Supplied entries START

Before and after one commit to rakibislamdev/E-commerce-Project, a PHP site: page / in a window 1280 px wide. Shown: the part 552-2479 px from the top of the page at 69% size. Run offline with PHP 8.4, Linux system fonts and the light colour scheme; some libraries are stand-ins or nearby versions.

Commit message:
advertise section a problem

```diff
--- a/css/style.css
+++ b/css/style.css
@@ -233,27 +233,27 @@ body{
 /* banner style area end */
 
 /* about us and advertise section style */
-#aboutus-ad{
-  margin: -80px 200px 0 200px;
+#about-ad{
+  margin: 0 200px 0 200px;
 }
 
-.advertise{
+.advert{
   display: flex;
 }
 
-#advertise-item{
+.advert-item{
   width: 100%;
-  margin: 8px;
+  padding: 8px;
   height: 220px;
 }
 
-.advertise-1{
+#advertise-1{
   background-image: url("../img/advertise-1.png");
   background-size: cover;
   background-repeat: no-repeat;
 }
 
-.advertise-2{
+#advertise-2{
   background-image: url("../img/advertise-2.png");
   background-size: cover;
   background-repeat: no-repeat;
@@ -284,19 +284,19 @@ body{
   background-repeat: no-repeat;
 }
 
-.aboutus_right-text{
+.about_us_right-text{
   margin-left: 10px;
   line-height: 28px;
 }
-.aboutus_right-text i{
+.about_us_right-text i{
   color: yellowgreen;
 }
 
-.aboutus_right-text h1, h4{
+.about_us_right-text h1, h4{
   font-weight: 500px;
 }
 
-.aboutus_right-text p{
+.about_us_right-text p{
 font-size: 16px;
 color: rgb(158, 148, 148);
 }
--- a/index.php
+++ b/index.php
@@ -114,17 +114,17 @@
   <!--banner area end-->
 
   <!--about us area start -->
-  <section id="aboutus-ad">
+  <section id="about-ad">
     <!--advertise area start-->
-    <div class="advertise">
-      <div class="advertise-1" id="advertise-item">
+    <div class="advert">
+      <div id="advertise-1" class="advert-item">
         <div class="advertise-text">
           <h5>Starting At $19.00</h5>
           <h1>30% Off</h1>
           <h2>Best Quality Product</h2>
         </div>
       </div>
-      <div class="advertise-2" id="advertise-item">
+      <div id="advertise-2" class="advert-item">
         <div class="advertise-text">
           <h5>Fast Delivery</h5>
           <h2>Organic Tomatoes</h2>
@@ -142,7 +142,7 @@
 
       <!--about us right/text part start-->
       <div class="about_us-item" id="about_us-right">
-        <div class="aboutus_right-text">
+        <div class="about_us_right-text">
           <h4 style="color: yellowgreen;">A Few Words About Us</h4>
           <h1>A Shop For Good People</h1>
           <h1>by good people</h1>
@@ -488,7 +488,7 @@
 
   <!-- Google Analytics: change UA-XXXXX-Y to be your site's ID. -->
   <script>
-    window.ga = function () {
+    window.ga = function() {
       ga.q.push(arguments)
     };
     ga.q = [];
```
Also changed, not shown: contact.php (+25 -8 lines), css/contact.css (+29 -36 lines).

Supplied entries END

What the exercise asks. Give the records again, exactly as they appear.

Solved exercise.
Before and after one commit to rakibislamdev/E-commerce-Project, a PHP site: page / in a window 1280 px wide. Shown: the part 552-2479 px from the top of the page at 69% size. Run offline with PHP 8.4, Linux system fonts and the light colour scheme; some libraries are stand-ins or nearby versions.

Commit message:
advertise section a problem

```diff
--- a/css/style.css
+++ b/css/style.css
@@ -233,27 +233,27 @@ body{
 /* banner style area end */
 
 /* about us and advertise section style */
-#aboutus-ad{
-  margin: -80px 200px 0 200px;
+#about-ad{
+  margin: 0 200px 0 200px;
 }
 
-.advertise{
+.advert{
   display: flex;
 }
 
-#advertise-item{
+.advert-item{
   width: 100%;
-  margin: 8px;
+  padding: 8px;
   height: 220px;
 }
 
-.advertise-1{
+#advertise-1{
   background-image: url("../img/advertise-1.png");
   background-size: cover;
   background-repeat: no-repeat;
 }
 
-.advertise-2{
+#advertise-2{
   background-image: url("../img/advertise-2.png");
   background-size: cover;
   background-repeat: no-repeat;
@@ -284,19 +284,19 @@ body{
   background-repeat: no-repeat;
 }
 
-.aboutus_right-text{
+.about_us_right-text{
   margin-left: 10px;
   line-height: 28px;
 }
-.aboutus_right-text i{
+.about_us_right-text i{
   color: yellowgreen;
 }
 
-.aboutus_right-text h1, h4{
+.about_us_right-text h1, h4{
   font-weight: 500px;
 }
 
-.aboutus_right-text p{
+.about_us_right-text p{
 font-size: 16px;
 color: rgb(158, 148, 148);
 }
--- a/index.php
+++ b/index.php
@@ -114,17 +114,17 @@
   <!--banner area end-->
 
   <!--about us area start -->
-  <section id="aboutus-ad">
+  <section id="about-ad">
     <!--advertise area start-->
-    <div class="advertise">
-      <div class="advertise-1" id="advertise-item">
+    <div class="advert">
+      <div id="advertise-1" class="advert-item">
         <div class="advertise-text">
           <h5>Starting At $19.00</h5>
           <h1>30% Off</h1>
           <h2>Best Quality Product</h2>
         </div>
       </div>
-      <div class="advertise-2" id="advertise-item">
+      <div id="advertise-2" class="advert-item">
         <div class="advertise-text">
           <h5>Fast Delivery</h5>
           <h2>Organic Tomatoes</h2>
@@ -142,7 +142,7 @@
 
       <!--about us right/text part start-->
       <div class="about_us-item" id="about_us-right">
-        <div class="aboutus_right-text">
+        <div class="about_us_right-text">
           <h4 style="color: yellowgreen;">A Few Words About Us</h4>
           <h1>A Shop For Good People</h1>
           <h1>by good people</h1>
@@ -488,7 +488,7 @@
 
   <!-- Google Analytics: change UA-XXXXX-Y to be your site's ID. -->
   <script>
-    window.ga = function () {
+    window.ga = function() {
       ga.q.push(arguments)
     };
     ga.q = [];
```
Also changed, not shown: contact.php (+25 -8 lines), css/contact.css (+29 -36 lines).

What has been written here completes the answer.